Although Soekarno-Hatta International Airport was designed to handle about 22 million people per year, in reality it has to cope with more than 50 million travelers. This is just one of many examples that indicate the fragile state of Indonesia's infrastructure (both in terms of quantity and quality) and has made the government realize that investments in the country's infrastructure are badly needed. Throughout Indonesia a number of airports have recently been renovated or have been built from scratch such as the Kuala Namu Airport.
Soekarno-Hatta Airport, which is currently being renovated, will have a passenger capacity of 68 million per year after its third terminal is ready for operation. Moreover, its capacity is expected to climb to 88 million people when the fourth terminal is opened.
Ngurah Rai International Airport on Bali was designed to handle seven million people per year. However, being the most popular tourist destination of Indonesia, the airport welcomed about 11 million passengers last year and as air passenger numbers in Indonesia increase by about 15 percent per year, it means that infrastructure can run out of date quickly. Especially considering that foreign tourist arrivals are expected to grow rapidly in the years ahead.
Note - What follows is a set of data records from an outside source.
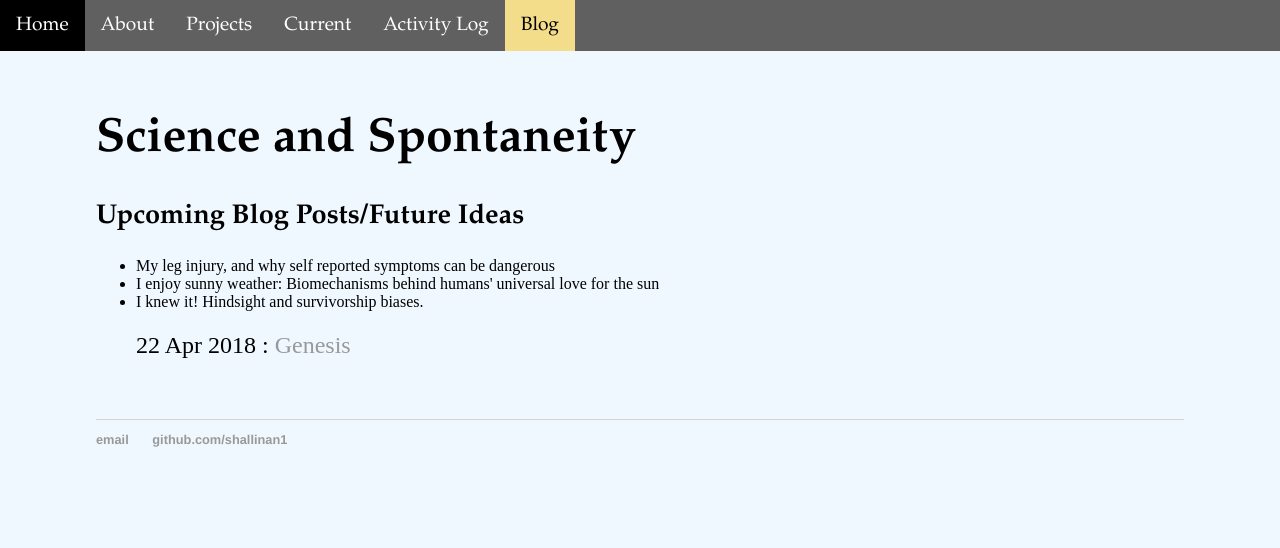
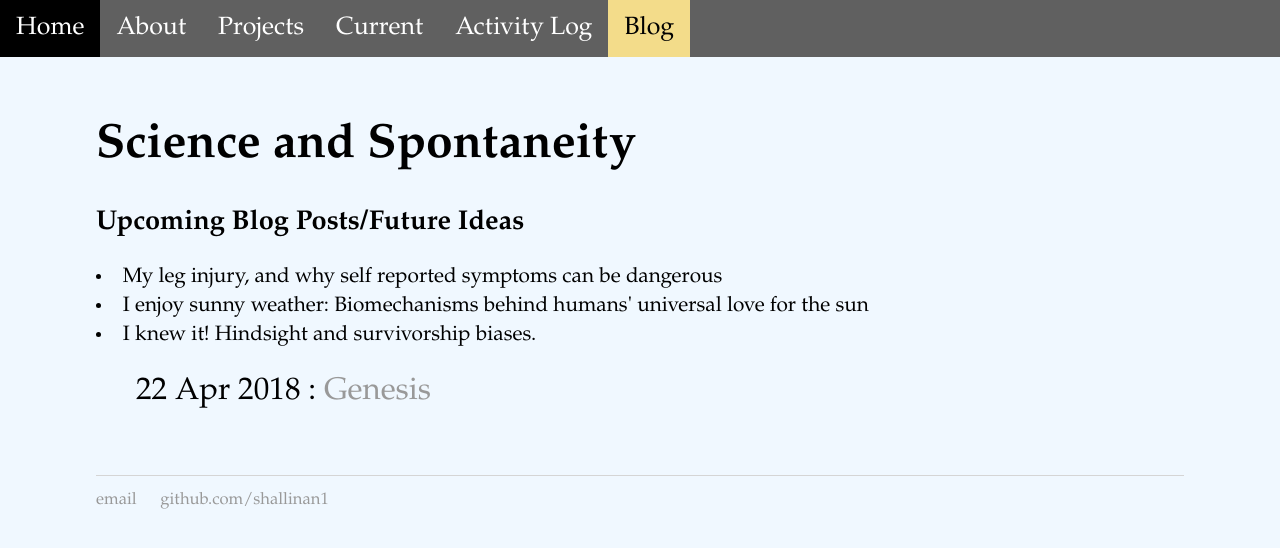
Before and after one commit to shallinan1/shallinan1.github.io, a Jekyll site: the page built from blog/index.html, in a window 1280 px wide. Shown: the top 548 px of the page. Built offline with Jekyll 4.4.1, drawn with Linux system fonts in a browser that asks for light colours.

Commit message:
see what changes

```diff
--- a/blog/index.html
+++ b/blog/index.html
@@ -6,11 +6,11 @@
 	<h1>{{ page.title }}</h1>
 
 		<h2> Upcoming Blog Posts/Future Ideas </h2>
-		<p> <ul style="list-style-type:disc">
+		<p>
 		  <li>My leg injury, and why self reported symptoms can be dangerous</li>
 		  <li>I enjoy sunny weather: Biomechanisms behind humans' universal love for the sun</li>
 		  <li>I knew it! Hindsight and survivorship biases.</li>
-		</ul> </p>
+		</p>
 	<ul class="posts">
 	  {% for post in site.posts %}
 	    <li><span>{{ post.date | date_to_string }}</span> : <a href="{{ post.url }}" title="{{ post.title }}">{{ post.title }}</a></li>
--- a/css/main.css
+++ b/css/main.css
@@ -77,7 +77,7 @@
 	font-variant: normal;
 	font-weight: 700;
 }
-p {
+li, p {
     font-size: 1.3em;
     line-height: 1.4em;
     color: #000000;
```
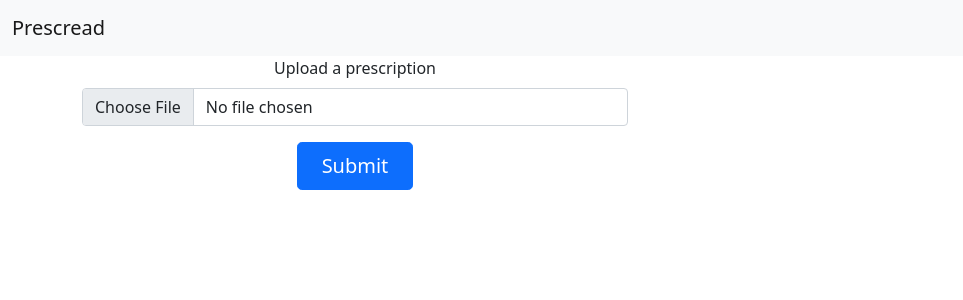
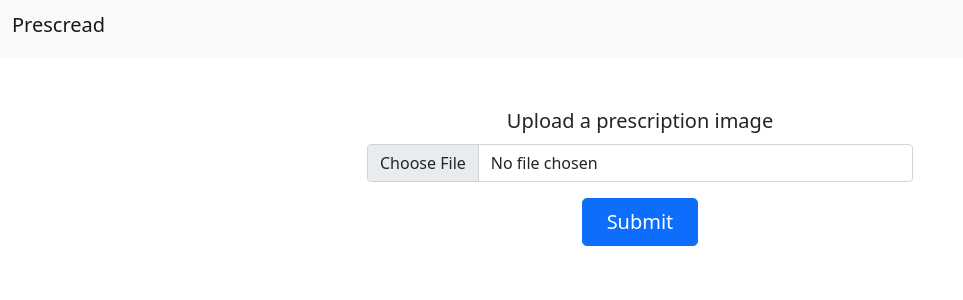
Before and after one commit to fazilna19b037/prescreadFlaskApp, a Flask app: page / in a window 1280 px wide. Shown: the top 300 px of the page, without its empty margins (0-963 px from the left). Run offline with Flask 2, Linux system fonts and the light colour scheme; some libraries are stand-ins or nearby versions.

Commit message:
added few more design changes

```diff
--- a/templates/upload.html
+++ b/templates/upload.html
@@ -8,22 +8,23 @@
 	<body>
 		<main>
 			<!-- a bootstrap navbar titled "Welcome to Prescread" in the centre without navbar toggle button and other navitems -->
-			<nav class="navbar navbar-expand-lg navbar-light bg-light">
+			<nav class="navbar navbar-expand-lg navbar-light bg-light" style="background-color: #0496fe;">
 				<div class="container-fluid">
-					<a class="navbar-brand" href="#">Prescread</a>
+					<!--Display the title "Prescread" in the centre of the navbar-->
+					<h1 class="navbar-brand" style="text-align: center;">Prescread</h1>
 				</div>
 			</nav>
 			<!-- a bootstrap container with a form to upload a file and displays an image replacing the form after uploading -->
 			<div class="container">
-				<div class="row">
-					<div class="col-md-6 mx-auto text-center">
+				<div class="row justify-content-center align-items-center my-5">
+					<div class="col-md-6 text-center col-sm-12 mx-auto">
 						{% if filename %}
 							<img src="{{ url_for('display_image', filename=filename) }}" alt="Uploaded Image" width=400 height=400/>
 						{% else %}
 							<form method="post" action="/" enctype="multipart/form-data">
 								<div class="mb-3">
-									<label for="formFile" class="form-label">Upload a prescription</label>
-									<input class="form-control" type="file" id="formFile" name="file" autocomplete="off" required>
+									<label for="formFile" class="form-label" style="font-size: 20px;">Upload a prescription image</label>
+									<input class="form-control" type="file" id="formFile" name="file" autocomplete="off" required />
 								</div>
 								<div class="d-grid gap-2 d-sm-flex justify-content-sm-center my-2">
 									<button type="submit" value="submit" class="btn btn-primary btn-lg px-4 gap-3">Submit</button>
@@ -31,27 +32,36 @@
 							</form>
 						{% endif %}
 					</div>
-					<div class="col-md-6 mx-auto text-center">
-						<!--display contents in the output as a styled list-->
-						{% if filename %}
-							<ul class="list-group">
+					<!--display contents in the output as a styled list-->
+					{% if filename %}
+						<div class="col-md-6 text-center col-sm-12 mx-auto">
+							<h2 style="font-size: 20px; text-align: center;" class="my-3">Output</h2>
+							{% with messages = get_flashed_messages() %}
+							{% if messages %}
+							{% for message in messages %}
+								<div class="alert" role="alert">
+									{{ message }}
+								</div>
+							{% endfor %}
+							{% endif %}
+							{% endwith %}
+							<ul class="list-group my-3">
 								{% for item in output %}
 									<li class="list-group-item">{{ item }}</li>
 								{% endfor %}
 							</ul>
+						</div>
+					{% endif %}
+				</div>
+				<!-- a row with a button and message to submit a new image -->
+				<div class="row justify-content-center align-items-center my-5">
+					<div class="col-md-6 text-center col-sm-12 mx-auto">
+						{% if filename %}
+							<div class="d-grid gap-2 d-sm-flex justify-content-sm-center my-2">
+								<a href="/" class="btn btn-primary btn-lg px-4 gap-3">Submit a new image</a>
+							</div>
+							<p class="my-3">Click the button to submit a new image</p>
 						{% endif %}
-
-						<!-- a bootstrap alert to display the flash messages -->
-						{% with messages = get_flashed_messages() %}
-						{% if messages %}
-						{% for message in messages %}
-						<div class="alert alert-success alert-dismissible fade show" role="alert">
-							{{ message }}
-							<button type="button" class="btn-close" data-bs-dismiss="alert" aria-label="Close"></button>
-						</div>
-						{% endfor %}
-						{% endif %}
-						{% endwith %}
 					</div>
 				</div>
 			</div>
```
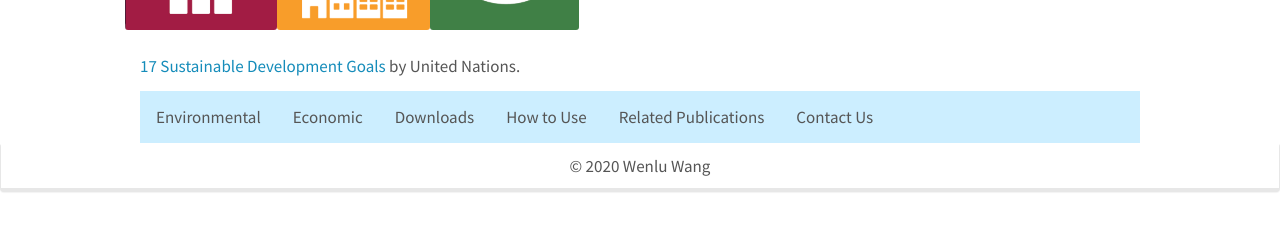
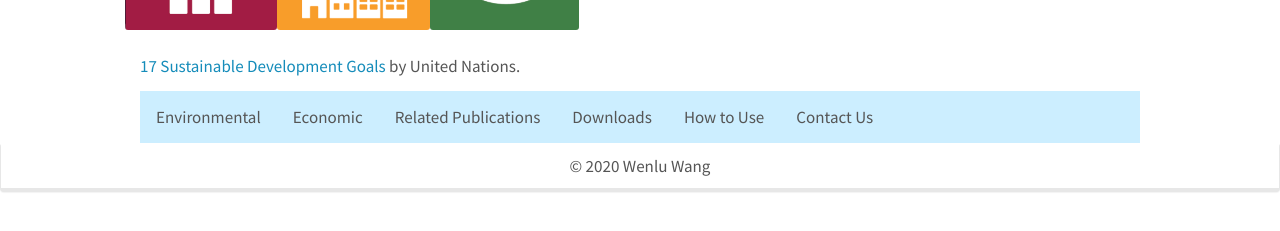
Before and after one commit to WENLU-W/WENLU-W.github.io, a Jekyll site: the page built from docs/_posts/2021-06-01-spatial.md, in a window 1280 px wide. Shown: the part 291-522 px from the top of the page. Built offline with Jekyll 4.4.1, drawn with Linux system fonts in a browser that asks for light colours; nearby versions of some CDN libraries.

Commit message:
Update 2021-06-01-spatial.md

```diff
--- a/docs/_posts/2021-06-01-spatial.md
+++ b/docs/_posts/2021-06-01-spatial.md
@@ -70,14 +70,14 @@ categories: Project
 <button class="tablinks" onclick="show(event, 'economic')">
         Economic
 </button>
+<button class="tablinks" onclick="show(event, 'publications')">
+        Related Publications
+</button>
 <button class="tablinks" onclick="show(event, 'download')">
         Downloads
 </button>
 <button class="tablinks" onclick="show(event, 'use')">
         How to Use
-</button>
-<button class="tablinks" onclick="show(event, 'publications')">
-        Related Publications
 </button>
 <button class="tablinks" onclick="show(event, 'contact')">
         Contact Us
```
The airport on Bali is not ready yet. According to latest reports, 95 percent of construction is finished. On 12 September 2013, the inauguration is scheduled. However, probably around May 2014, the airport will be fully operational in accordance with its blueprint.